ACTION ITEM
Copy each line of the records exactly, stopping only after the line that contains "assignment4[3.complete]" has been written, and leave pictures out.
--------
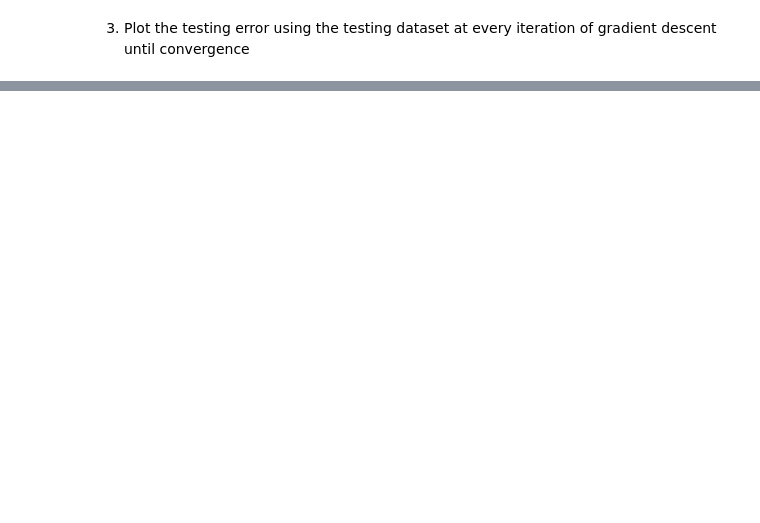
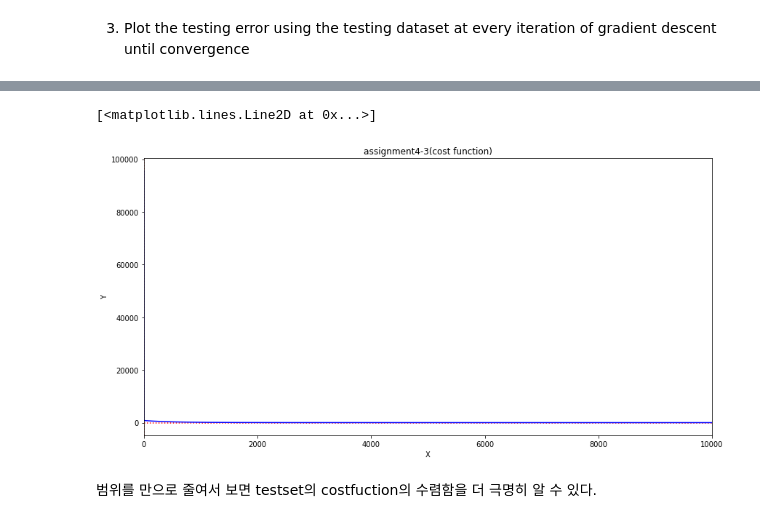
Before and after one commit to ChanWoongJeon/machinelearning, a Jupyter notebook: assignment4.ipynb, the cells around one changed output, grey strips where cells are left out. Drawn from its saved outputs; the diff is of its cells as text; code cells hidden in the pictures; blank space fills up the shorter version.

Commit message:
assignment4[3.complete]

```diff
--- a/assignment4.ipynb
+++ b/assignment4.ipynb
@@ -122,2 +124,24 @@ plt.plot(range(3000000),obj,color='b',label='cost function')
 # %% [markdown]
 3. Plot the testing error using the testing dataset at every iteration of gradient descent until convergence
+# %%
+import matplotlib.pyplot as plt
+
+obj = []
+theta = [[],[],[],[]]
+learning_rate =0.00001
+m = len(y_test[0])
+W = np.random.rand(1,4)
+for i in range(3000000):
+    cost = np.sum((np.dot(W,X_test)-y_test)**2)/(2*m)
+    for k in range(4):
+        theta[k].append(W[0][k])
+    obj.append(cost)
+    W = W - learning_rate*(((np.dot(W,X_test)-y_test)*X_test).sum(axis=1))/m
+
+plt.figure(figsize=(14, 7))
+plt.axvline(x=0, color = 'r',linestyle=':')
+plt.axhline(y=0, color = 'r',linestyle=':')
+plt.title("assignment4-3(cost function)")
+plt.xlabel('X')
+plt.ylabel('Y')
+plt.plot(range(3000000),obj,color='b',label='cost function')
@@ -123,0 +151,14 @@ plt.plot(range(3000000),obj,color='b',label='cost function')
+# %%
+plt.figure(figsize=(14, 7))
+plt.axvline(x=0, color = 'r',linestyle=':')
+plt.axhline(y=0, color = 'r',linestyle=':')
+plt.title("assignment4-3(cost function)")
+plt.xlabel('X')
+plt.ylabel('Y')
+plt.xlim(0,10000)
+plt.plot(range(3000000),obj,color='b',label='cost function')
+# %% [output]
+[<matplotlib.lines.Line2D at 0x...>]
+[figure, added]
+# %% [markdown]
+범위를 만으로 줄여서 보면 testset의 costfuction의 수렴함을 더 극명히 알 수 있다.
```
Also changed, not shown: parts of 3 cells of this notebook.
--------
SOLUTION
Before and after one commit to ChanWoongJeon/machinelearning, a Jupyter notebook: assignment4.ipynb, the cells around one changed output, grey strips where cells are left out. Drawn from its saved outputs; the diff is of its cells as text; code cells hidden in the pictures; blank space fills up the shorter version.

Commit message:
assignment4[3.complete]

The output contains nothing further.